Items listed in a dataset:
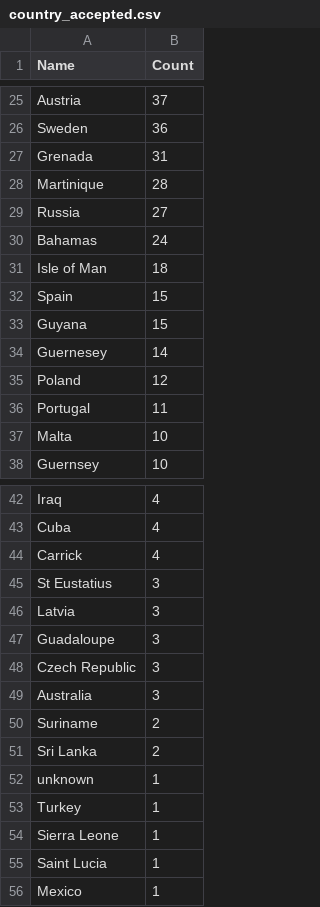
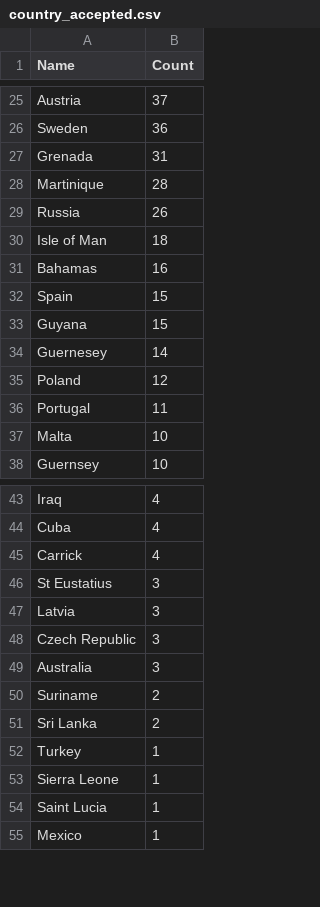
Before and after one commit to COMHIS/estc, a CSV file: inst/examples/output.tables/country_accepted.csv, drawn as a sheet; only a part is shown, gaps mark what is left out; the diff covers the shown part only.

```diff
--- a/inst/examples/output.tables/country_accepted.csv
+++ b/inst/examples/output.tables/country_accepted.csv
@@ -28,5 +28,5 @@ Grenada	    31
 Martinique	    28
-Russia	    27
-Bahamas	    24
+Russia	    26
 Isle of Man	    18
+Bahamas	    16
 Spain	    15
@@ -46,3 +47,2 @@ St Eustatius	     3
 Latvia	     3
-Guadaloupe	     3
 Czech Republic	     3
@@ -51,3 +51,2 @@ Suriname	     2
 Sri Lanka	     2
-unknown	     1
 Turkey	     1
```
Also changed, not shown: 2 added rows, 1 removed row and 14 edited cells elsewhere in this file, inst/examples/output.tables/absentgeocoordinates.csv, inst/examples/output.tables/publication_country_ambiguous.csv, 27 other files.
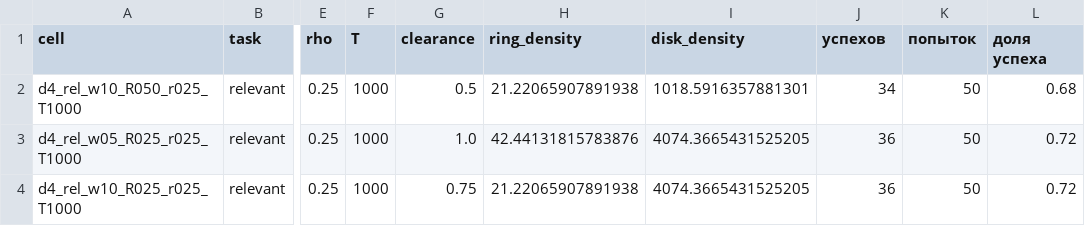
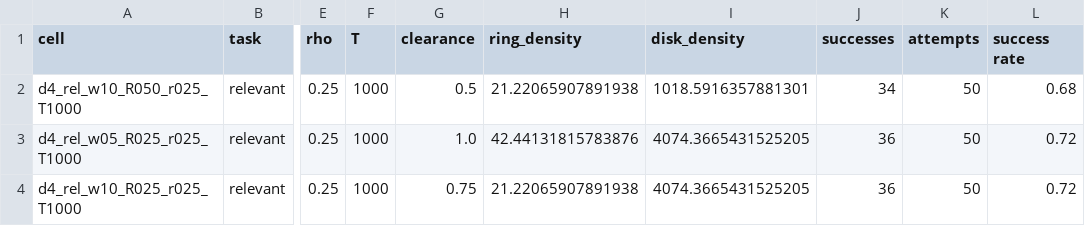
Before and after one commit to Serdabel/task-relevance-of-topological-features, a CSV file: analysis/results/experiments/exp4_density_sweep/aggregates/trainability.csv, drawn as a sheet; only a part is shown, gaps mark what is left out; the diff names each change by its address in the sheet, - before the commit and + after, or states it on an @@ line.

Commit message:
Library: English output strings for exp4 (density_sweep readers and plots)
Visible strings only: figure titles, axis labels, legends and annotations in
density_sweep_plots, and the column labels of the tables density_sweep returns
(they are printed in the notebook). Each renamed column is renamed wherever it
is written or read. Code is AST-identical up to string literals and the labels
of named aggregations; comments, docstrings and assert messages are unchanged.
The stored trainability aggregate gets the renamed header; its rows are
byte-identical.

```diff
--- a/analysis/results/experiments/exp4_density_sweep/aggregates/trainability.csv
+++ b/analysis/results/experiments/exp4_density_sweep/aggregates/trainability.csv
-J1: успехов
+J1: successes
-K1: попыток
+K1: attempts
-L1: доля успеха
+L1: success rate
```
Also changed, not shown: 2 other files.
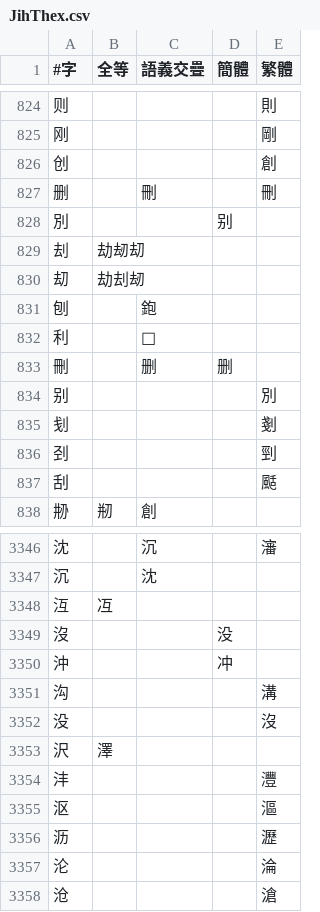
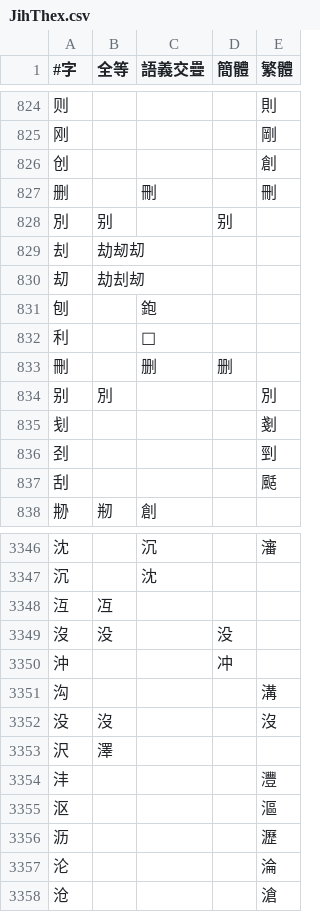
Before and after one commit to BYVoid/ytenx, a CSV file: ytenx/sync/jihthex/JihThex.csv, drawn as a sheet; only a part is shown, gaps mark what is left out.

Commit message:
增加異體字。

```diff
--- a/ytenx/sync/jihthex/JihThex.csv
+++ b/ytenx/sync/jihthex/JihThex.csv
@@ -827,3 +827,3 @@
 删,,刪,,刪
-別,,,别,
+別,别,,别,
 刦,劫刼刧,,,
@@ -833,3 +833,3 @@
 刪,,删,删,
-别,,,,別
+别,別,,,別
 刬,,,,剗
@@ -3348,6 +3348,6 @@
 沍,冱,,,
-沒,,,没,
+沒,没,,没,
 沖,,,冲,
 沟,,,,溝
-没,,,,沒
+没,沒,,,沒
 沢,澤,,,
```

— TASK TO COMPLETE —
The response should repeat every entry above exactly and include none of the pictures.

— ANSWER BELOW —
Before and after one commit to COMHIS/estc, a CSV file: inst/examples/output.tables/country_accepted.csv, drawn as a sheet; only a part is shown, gaps mark what is left out; the diff covers the shown part only.

```diff
--- a/inst/examples/output.tables/country_accepted.csv
+++ b/inst/examples/output.tables/country_accepted.csv
@@ -28,5 +28,5 @@ Grenada	    31
 Martinique	    28
-Russia	    27
-Bahamas	    24
+Russia	    26
 Isle of Man	    18
+Bahamas	    16
 Spain	    15
@@ -46,3 +47,2 @@ St Eustatius	     3
 Latvia	     3
-Guadaloupe	     3
 Czech Republic	     3
@@ -51,3 +51,2 @@ Suriname	     2
 Sri Lanka	     2
-unknown	     1
 Turkey	     1
```
Also changed, not shown: 2 added rows, 1 removed row and 14 edited cells elsewhere in this file, inst/examples/output.tables/absentgeocoordinates.csv, inst/examples/output.tables/publication_country_ambiguous.csv, 27 other files.
Before and after one commit to Serdabel/task-relevance-of-topological-features, a CSV file: analysis/results/experiments/exp4_density_sweep/aggregates/trainability.csv, drawn as a sheet; only a part is shown, gaps mark what is left out; the diff names each change by its address in the sheet, - before the commit and + after, or states it on an @@ line.

Commit message:
Library: English output strings for exp4 (density_sweep readers and plots)
Visible strings only: figure titles, axis labels, legends and annotations in
density_sweep_plots, and the column labels of the tables density_sweep returns
(they are printed in the notebook). Each renamed column is renamed wherever it
is written or read. Code is AST-identical up to string literals and the labels
of named aggregations; comments, docstrings and assert messages are unchanged.
The stored trainability aggregate gets the renamed header; its rows are
byte-identical.

```diff
--- a/analysis/results/experiments/exp4_density_sweep/aggregates/trainability.csv
+++ b/analysis/results/experiments/exp4_density_sweep/aggregates/trainability.csv
-J1: успехов
+J1: successes
-K1: попыток
+K1: attempts
-L1: доля успеха
+L1: success rate
```
Also changed, not shown: 2 other files.
Before and after one commit to BYVoid/ytenx, a CSV file: ytenx/sync/jihthex/JihThex.csv, drawn as a sheet; only a part is shown, gaps mark what is left out.

Commit message:
增加異體字。

```diff
--- a/ytenx/sync/jihthex/JihThex.csv
+++ b/ytenx/sync/jihthex/JihThex.csv
@@ -827,3 +827,3 @@
 删,,刪,,刪
-別,,,别,
+別,别,,别,
 刦,劫刼刧,,,
@@ -833,3 +833,3 @@
 刪,,删,删,
-别,,,,別
+别,別,,,別
 刬,,,,剗
@@ -3348,6 +3348,6 @@
 沍,冱,,,
-沒,,,没,
+沒,没,,没,
 沖,,,冲,
 沟,,,,溝
-没,,,,沒
+没,沒,,,沒
 沢,澤,,,
```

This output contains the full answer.